[Data extracts — start]

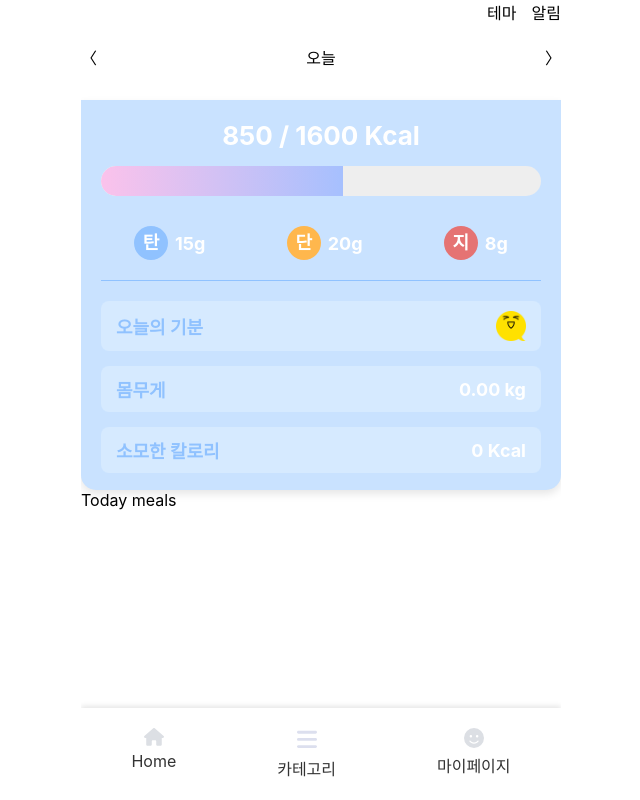
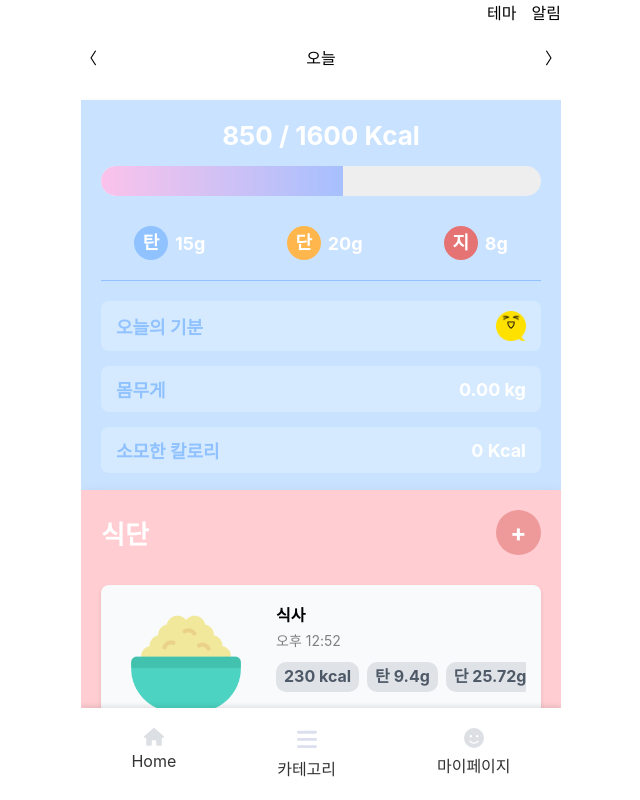
Before and after one commit to uudeok/eat-fit, a Next.js app: page / in a window 1280 px wide. Shown: the whole page, without its empty margins (319-959 px from the left). Built offline with nearby package versions, Linux system fonts and the light colour scheme.

Commit message:
Add : 식단 퍼블리싱 초기 단계 작업

```diff
--- a/app/(my)/mypage/page.tsx
+++ b/app/(my)/mypage/page.tsx
@@ -4,7 +4,6 @@ const Mypage = () => {
     return (
         <div>
             <MainHeader />
-            <div>mypage</div>
         </div>
     );
 };
--- a/app/globals.css
+++ b/app/globals.css
@@ -110,9 +110,9 @@ body {
     color: black;
     height: 100vh;
 
-    overflow-y: hidden;
+    /* overflow-y: hidden;
     -webkit-font-smoothing: antialiased;
-    -moz-osx-font-smoothing: grayscale;
+    -moz-osx-font-smoothing: grayscale; */
 }
 
 a {
@@ -193,18 +193,31 @@ li {
     --orange700: #f57c00;
     --orange800: #ef6c00;
     --orange900: #e65100;
+    --green50: #e8f5e9;
+    --green100: #c8e6c9;
+    --green200: #a5d6a7;
+    --green300: #81c784;
+    --green400: #66bb6a;
+    --green500: #4caf50;
+    --green600: #43a047;
+    --green700: #388e3c;
+    --green800: #2e7d32;
+    --green900: #1b5e20;
 }
 
 .rootLayout {
     max-width: 480px;
     margin: 0 auto;
-    height: 100%;
 
     overflow-y: scroll;
     -ms-overflow-style: none;
     scrollbar-width: none;
 
     position: relative;
+
+    height: 100vh;
+    display: flex;
+    flex-direction: column;
 }
 
 .main {
@@ -214,3 +227,9 @@ li {
 .layout::-webkit-scrollbar {
     display: none;
 }
+
+.footer {
+    position: sticky;
+    bottom: 0;
+    width: 100%;
+}
--- a/app/layout.tsx
+++ b/app/layout.tsx
@@ -1,4 +1,6 @@
 import './globals.css';
+import 'slick-carousel/slick/slick.css';
+import 'slick-carousel/slick/slick-theme.css';
 import type { Metadata } from 'next';
 import Footer from '@/components/layout/Footer';
 
@@ -13,17 +15,11 @@ export default function RootLayout({ children }: Readonly<{ children: React.Reac
             <body>
                 <div className="rootLayout">
                     <main className="main">{children}</main>
-                    <Footer />
+                    <div className="footer">
+                        <Footer />
+                    </div>
                 </div>
             </body>
         </html>
     );
 }
-
-// export default function RootLayout({ children }: Readonly<{ children: React.ReactNode }>) {
-//     return (
-//         <html lang="ko">
-//             <body>{children}</body>
-//         </html>
-//     );
-// }
--- a/components/TodayMeals.tsx
+++ b/components/TodayMeals.tsx
@@ -1,7 +1,85 @@
+'use client';
+
+import styles from '../styles/component/todayMeal.module.css';
+import { useState } from 'react';
+import Badge from './common/Badge';
+import Button from './common/Button';
+import Text from './common/Text';
+
+const MEAL_LIST = [
+    {
+        img: '/rice.png',
+        id: 1,
+        type: '식사',
+        serving_time: '오후 12:52',
+        content: '맛있는 한끼',
+        carbohydrate: 9.4,
+        protein: 25.72,
+        fat: 9.5,
+        kcal: 230,
+    },
+    {
+        img: '/rice.png',
+        id: 2,
+        type: '간식',
+        serving_time: '오후 01:30',
+        content: '밥 먹고 아메리카노',
+        carbohydrate: 0.5,
+        protein: 0,
+        fat: 0,
+        kcal: 5,
+    },
+    {
+        img: '/rice.png',
+        id: 3,
+        type: '식사',
+        serving_time: '오후 06:52',
+        content: '가족들과 복많네해물칼국수에 가서 해물칼국수와 해물파전을 맛있게 먹었다',
+        carbohydrate: 50,
+        protein: 9,
+        fat: 4.5,
+        kcal: 280,
+    },
+];
+
 const TodayMeals = () => {
+    const [isActive, setIsActive] = useState(false);
+
+    const handleClick = () => {
+        setIsActive((prevState) => !prevState);
+    };
+
     return (
-        <div>
-            <div>Today meals</div>
+        <div className={styles.layout}>
+            <div className={styles.header}>
+                <Text bold size="xxlg" color="white">
+                    식단
+                </Text>
+                <button className={`${styles.addBtn} ${isActive ? styles.active : ''}`} onClick={handleClick}></button>
+            </div>
+
+            {MEAL_LIST.map((meal) => (
+                <div key={meal.id} className={styles.mealCard}>
+                    <img src={meal.img} alt="meal" className={styles.mealImage} />
+                    <div className={styles.mealInfo}>
+                        <Text bold>{meal.type}</Text>
+                        <Text size="sm" color="grey">
+                            {meal.serving_time}
+                        </Text>
+
+                        <div className={styles.badgeContainer}>
+                            <div className={styles.badge}>
+                                <Badge>{meal.kcal} kcal</Badge>
+                                <Badge>탄 {meal.carbohydrate}g</Badge>
+                                <Badge>단 {meal.protein}g</Badge>
+                                <Badge>지 {meal.fat}g</Badge>
+                            </div>
+                        </div>
+
+                        <div className={styles.mealContent}>{meal.content}</div>
+                    </div>
+                </div>
+            ))}
         </div>
     );
 };
--- /dev/null
+++ b/components/common/Badge.tsx
@@ -0,0 +1,25 @@
+import { CSSProperties, HTMLAttributes, ReactNode } from 'react';
+import styles from '../../styles/common/badge.module.css';
+
+interface Props extends HTMLAttributes<HTMLSpanElement> {
+    children: ReactNode;
+    color?: string;
+    backgroundColor?: CSSProperties['backgroundColor'];
+    isSelected?: boolean;
+}
+
+const Badge = (props: Props) => {
+    const { children, color, backgroundColor, isSelected, ...rest } = props;
+
+    const selectedStyle = isSelected
+        ? { backgroundColor: 'var(--mainColor)', color: 'white' }
+        : { backgroundColor, color };
+
+    return (
+        <span className={styles.badge} style={selectedStyle} {...rest}>
+            {children}
+        </span>
+    );
+};
+
+export default Badge;
--- a/package.json
+++ b/package.json
@@ -11,13 +11,16 @@
   "dependencies": {
     "next": "14.2.6",
     "react": "^18",
-    "react-dom": "^18"
+    "react-dom": "^18",
+    "react-slick": "^0.30.2",
+    "slick-carousel": "^1.8.1"
   },
   "devDependencies": {
     "@svgr/webpack": "^8.1.0",
     "@types/node": "^20",
     "@types/react": "^18",
     "@types/react-dom": "^18",
+    "@types/react-slick": "^0.23.13",
     "eslint": "^8",
     "eslint-config-next": "14.2.6",
     "typescript": "^5"
--- /dev/null
+++ b/styles/common/badge.module.css
@@ -0,0 +1,11 @@
+.badge {
+    display: inline-flex;
+    padding: 4px 8px;
+    align-items: center;
+    justify-content: center;
+    line-height: 1.333;
+    border-radius: 10px;
+    font-weight: bold;
+    color: var(--grey700);
+    background-color: var(--greyOpacity200);
+}
--- a/styles/component/dailySummary.module.css
+++ b/styles/component/dailySummary.module.css
@@ -5,8 +5,8 @@
     flex-direction: column;
     gap: 20px;
     background-color: var(--mainColor);
-    border-bottom-left-radius: 15px;
-    border-bottom-right-radius: 15px;
+    /* border-bottom-left-radius: 15px;
+    border-bottom-right-radius: 15px; */
     box-shadow: 0 4px 8px rgba(0, 0, 0, 0.1);
 }
 
--- /dev/null
+++ b/styles/component/todayMeal.module.css
@@ -0,0 +1,120 @@
+.layout {
+    padding: 20px;
+    display: flex;
+    flex-direction: column;
+    gap: 20px;
+    background-color: var(--red100);
+    box-shadow: 0 4px 12px rgba(0, 0, 0, 0.1);
+}
+
+/* .header {
+    display: flex;
+    justify-content: space-between;
+    align-items: center;
+    margin-bottom: 10px;
+} */
+
+.header {
+    display: flex;
+    justify-content: space-between;
+    align-items: center;
+    margin-bottom: 10px;
+    position: relative;
+}
+
+.addBtn {
+    width: 45px;
+    height: 45px;
+    display: flex;
+    align-items: center;
+    justify-content: center;
+    border-radius: 50%;
+    color: white;
+    border: none;
+    cursor: pointer;
+    position: relative;
+    transition: background-color 0.3s, transform 0.3s;
+    font-size: 24px;
+    font-weight: bold;
+    transform-origin: center;
+    background-color: var(--red200);
+}
+
+.addBtn.active {
+    background-color: var(--red300);
+    transform: rotate(45deg);
+}
+
+.addBtn::before {
+    content: '+';
+    font-size: 24px;
+    transition: opacity 0.3s, transform 0.3s;
+    position: absolute;
+}
+
+.addBtn.active::before {
+    content: '+';
+    font-size: 24px;
+}
+
+.mealCard {
+    display: flex;
+    align-items: center;
+    background-color: var(--grey50);
+    border-radius: 8px;
+    padding: 10px;
+    box-shadow: 0 2px 4px rgba(0, 0, 0, 0.1);
+    transition: transform 0.2s;
+    cursor: pointer;
+}
+
+.mealCard:hover {
+    transform: translateY(-5px);
+    box-shadow: 0 4px 8px rgba(0, 0, 0, 0.15);
+}
+
+.mealImage {
+    width: 150px;
+    height: 150px;
+
+    border-radius: 8px;
+    margin-right: 15px;
+    object-fit: cover;
+}
+
+.mealInfo {
+    display: flex;
+    flex-direction: column;
+    gap: 4px;
+}
+
+.badgeContainer {
+    display: flex;
+    overflow-x: scroll;
+    white-space: nowrap;
+    width: 250px;
+
+    -ms-overflow-style: none;
+    scrollbar-width: none;
+}
+
+.badgeContainer::-webkit-scrollbar {
+    display: none;
+}
+
+.badge {
+    display: flex;
+    gap: 8px;
+    margin: 8px 0;
+    /* flex-wrap: nowrap; */
+}
+
+.mealContent {
+    color: var(--grey700);
+    margin: 5px 0;
+    white-space: nowrap;
+    overflow: hidden;
+    text-overflow: ellipsis;
+
+    width: 250px;
+}
--- a/styles/layout/footer.module.css
+++ b/styles/layout/footer.module.css
@@ -1,11 +1,11 @@
 .layout {
     background-color: #ffffff;
     box-shadow: 0 -2px 5px rgba(0, 0, 0, 0.1);
-    bottom: 0;
     padding: 10px 0;
 
-    position: absolute;
+    /* position: absolute;
     width: 100%;
+    bottom: 0; */
 }
 
 .footer {
```
Also changed, not shown: public/rice.png (added), 1 other file (tests, documents, lock files or other folders).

[Data extracts — finish]

Look through the records for the string "body". Copy every line that has it.

@@ -110,9 +110,9 @@ body {
             <body>
             </body>
-//             <body>{children}</body>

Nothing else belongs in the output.